§ **Work required**:
Reproduce the data in full, exactly as given, leaving images out.

§ **Source material**:
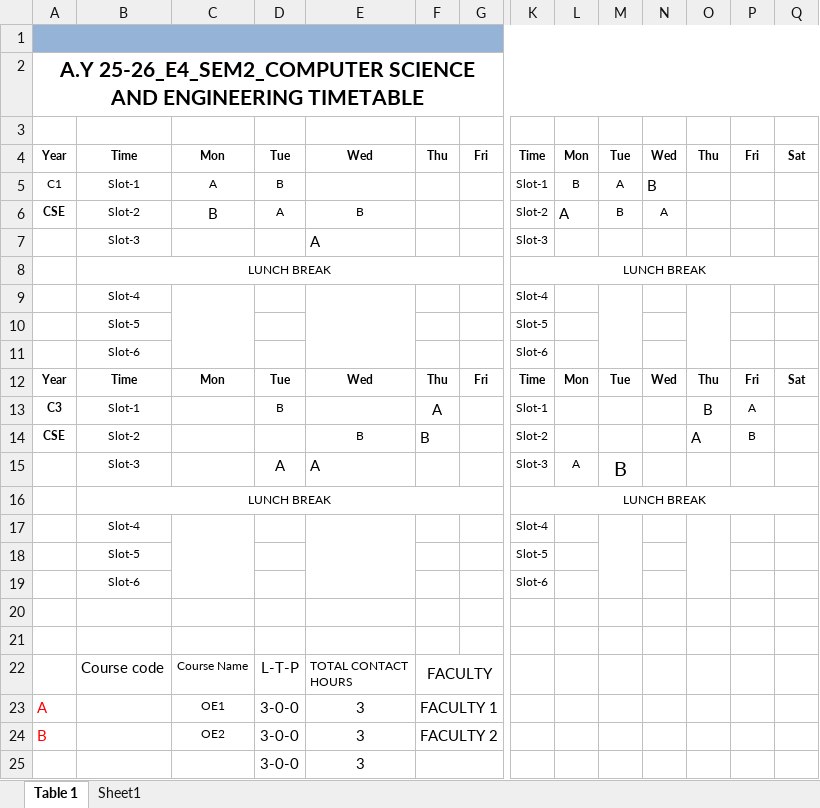
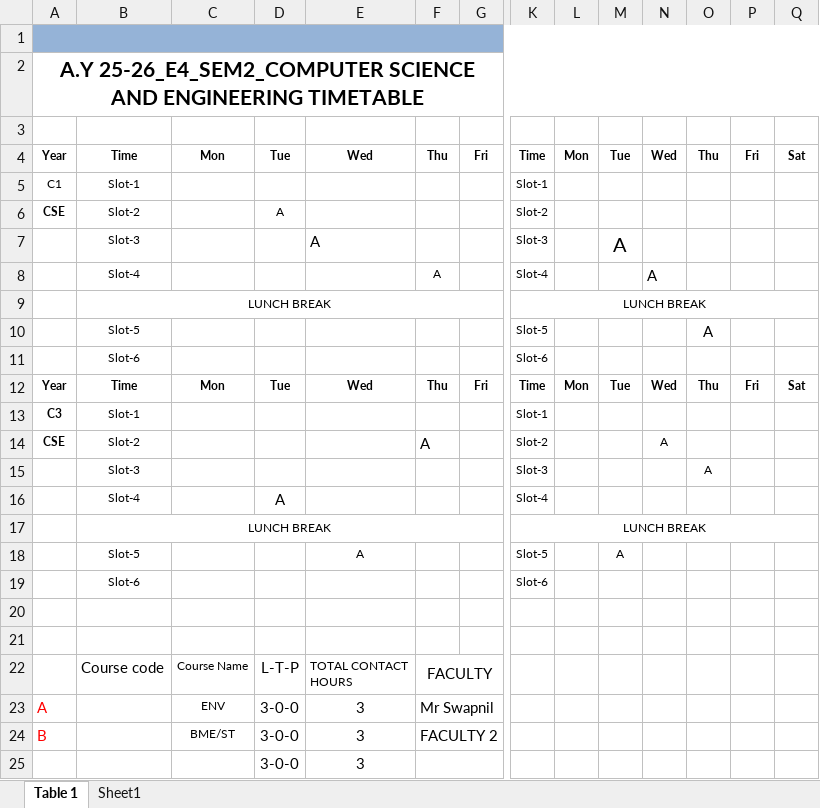
Before and after one commit to hod-cse-rgukt/CSE, an Excel workbook: AY25-26 CSE E4 S2.xlsx, sheet Table 1, drawn as a sheet; only a part is shown, gaps mark what is left out; values as stored, in another font and other column widths than the file's, no borders; removed rows and columns are numbered as before the commit, all else as after; rows hold the shown columns only; the diff names each change by its address in the sheet, - before the commit and + after, or states it on an @@ line.

```diff
--- a/AY25-26 CSE E4 S2.xlsx (sheet Table 1)
+++ b/AY25-26 CSE E4 S2.xlsx (sheet Table 1)
-C5: A
+C5: (empty)
-D5: B
+D5: (empty)
-L5: B
+L5: (empty)
-M5: A
+M5: (empty)
-N5: B
+N5: (empty)
-C6: B
+C6: (empty)
-E6: B
+E6: (empty)
-L6: A
+L6: (empty)
-M6: B
+M6: (empty)
-N6: A
+N6: (empty)
-M7: (empty)
+M7: A
+row 8:  | Slot-4 |  |  |  | A |  | Slot-4 |  |  | A
-row 9:  | Slot-4 |  |  |  |  |  | Slot-4
-O10: (empty)
+O10: A
-D13: B
+D13: (empty)
-F13: A
+F13: (empty)
-O13: B
+O13: (empty)
-P13: A
+P13: (empty)
-E14: B
+E14: (empty)
-F14: B
+F14: A
-N14: (empty)
+N14: A
-O14: A
+O14: (empty)
-P14: B
+P14: (empty)
-row 15:  | Slot-3 |  | A | A |  |  | Slot-3 | A | B
+row 15:  | Slot-3 |  |  |  |  |  | Slot-3 |  |  |  | A
+row 16:  | Slot-4 |  | A |  |  |  | Slot-4
-row 17:  | Slot-4 |  |  |  |  |  | Slot-4
-E18: (empty)
+E18: A
-M18: (empty)
+M18: A
-C23: OE1
+C23: ENV
-F23: FACULTY 1
+F23: Mr Swapnil
-C24: OE2
+C24: BME/ST
```
Also changed, not shown: AY25-26 CSE E2 S2.xlsx, AY25-26 CSE E3 S2.xlsx.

§ **Response to the task**:
Before and after one commit to hod-cse-rgukt/CSE, an Excel workbook: AY25-26 CSE E4 S2.xlsx, sheet Table 1, drawn as a sheet; only a part is shown, gaps mark what is left out; values as stored, in another font and other column widths than the file's, no borders; removed rows and columns are numbered as before the commit, all else as after; rows hold the shown columns only; the diff names each change by its address in the sheet, - before the commit and + after, or states it on an @@ line.

```diff
--- a/AY25-26 CSE E4 S2.xlsx (sheet Table 1)
+++ b/AY25-26 CSE E4 S2.xlsx (sheet Table 1)
-C5: A
+C5: (empty)
-D5: B
+D5: (empty)
-L5: B
+L5: (empty)
-M5: A
+M5: (empty)
-N5: B
+N5: (empty)
-C6: B
+C6: (empty)
-E6: B
+E6: (empty)
-L6: A
+L6: (empty)
-M6: B
+M6: (empty)
-N6: A
+N6: (empty)
-M7: (empty)
+M7: A
+row 8:  | Slot-4 |  |  |  | A |  | Slot-4 |  |  | A
-row 9:  | Slot-4 |  |  |  |  |  | Slot-4
-O10: (empty)
+O10: A
-D13: B
+D13: (empty)
-F13: A
+F13: (empty)
-O13: B
+O13: (empty)
-P13: A
+P13: (empty)
-E14: B
+E14: (empty)
-F14: B
+F14: A
-N14: (empty)
+N14: A
-O14: A
+O14: (empty)
-P14: B
+P14: (empty)
-row 15:  | Slot-3 |  | A | A |  |  | Slot-3 | A | B
+row 15:  | Slot-3 |  |  |  |  |  | Slot-3 |  |  |  | A
+row 16:  | Slot-4 |  | A |  |  |  | Slot-4
-row 17:  | Slot-4 |  |  |  |  |  | Slot-4
-E18: (empty)
+E18: A
-M18: (empty)
+M18: A
-C23: OE1
+C23: ENV
-F23: FACULTY 1
+F23: Mr Swapnil
-C24: OE2
+C24: BME/ST
```
Also changed, not shown: AY25-26 CSE E2 S2.xlsx, AY25-26 CSE E3 S2.xlsx.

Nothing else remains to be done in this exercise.